Not every team owner is insisting that they need public money to do renovations for their 1990s-era arenas. The owners of Boston’s TD Garden, who also own the Bruins, just announced $70 million in upgrades that they’ll be paying for out of their own pocket:
Among the ambitious upgrades: a relocation and expansion of the Bruins’ Proshop; an overhaul of the concourses on levels four and seven; and renovations of the Garden’s concessions and the Legends Club, the arena’s largest private hospitality space, which houses the Celtics’ Courtside club and is open to eligible Bruins and Celtics season-ticket holders.
“It’s our goal to really set the industry standard, the high-water mark, for fan experience,” Charlie Jacobs, principal for Delaware North Companies and the Bruins, told the Globe.

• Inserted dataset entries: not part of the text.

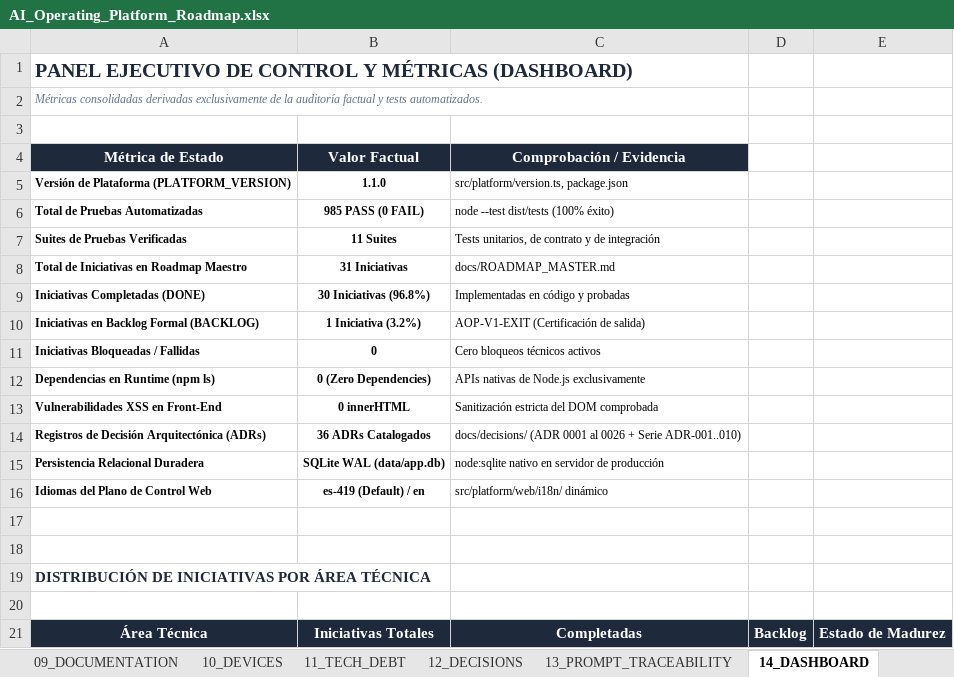
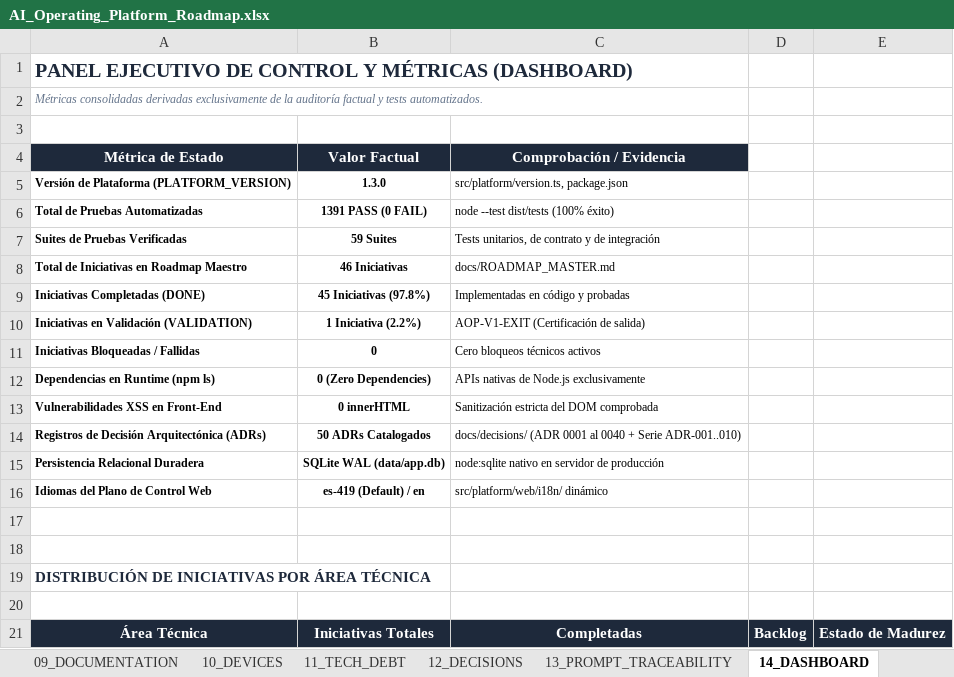
Before and after one commit to johangonzahenri/ai-operating-platform, an Excel workbook: AI_Operating_Platform_Roadmap.xlsx, sheet 14_DASHBOARD, drawn as a sheet; only a part is shown; values as stored, in another font and other column widths than the file's, no borders; the diff names each change by its address in the sheet, - before the commit and + after, or states it on an @@ line.

```diff
--- a/AI_Operating_Platform_Roadmap.xlsx (sheet 14_DASHBOARD)
+++ b/AI_Operating_Platform_Roadmap.xlsx (sheet 14_DASHBOARD)
-B5 (Valor Factual): 1.1.0
+B5 (Valor Factual): 1.3.0
-B6 (Valor Factual): 985 PASS (0 FAIL)
+B6 (Valor Factual): 1391 PASS (0 FAIL)
-B7 (Valor Factual): 11 Suites
+B7 (Valor Factual): 59 Suites
-B8 (Valor Factual): 31 Iniciativas
+B8 (Valor Factual): 46 Iniciativas
-B9 (Valor Factual): 30 Iniciativas (96.8%)
+B9 (Valor Factual): 45 Iniciativas (97.8%)
-A10 (Métrica de Estado): Iniciativas en Backlog Formal (BACKLOG)
+A10 (Métrica de Estado): Iniciativas en Validación (VALIDATION)
-B10 (Valor Factual): 1 Iniciativa (3.2%)
+B10 (Valor Factual): 1 Iniciativa (2.2%)
-B14 (Valor Factual): 36 ADRs Catalogados
+B14 (Valor Factual): 50 ADRs Catalogados
-C14 (Comprobación / Evidencia): …0001 al 0026 + Serie…
+C14 (Comprobación / Evidencia): …0001 al 0040 + Serie…
```
Also changed, not shown: sheet 02_MASTER_ROADMAP, sheet 01_KANBAN, sheet 04_DEPENDENCIES, 57 other files.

You can credit the difference between this and the situation with the Miami Heat et al. to the fact that Massachusetts isn’t as generous with sports subsidies as Florida, to the fact that it’d be laughable for the Bruins to threaten to leave Boston for another market, or just to Charlie Jacobs being a nice guy, if you want. But anyway, sports venue renovations can be done on the team’s dime. If you really needed any more evidence than this.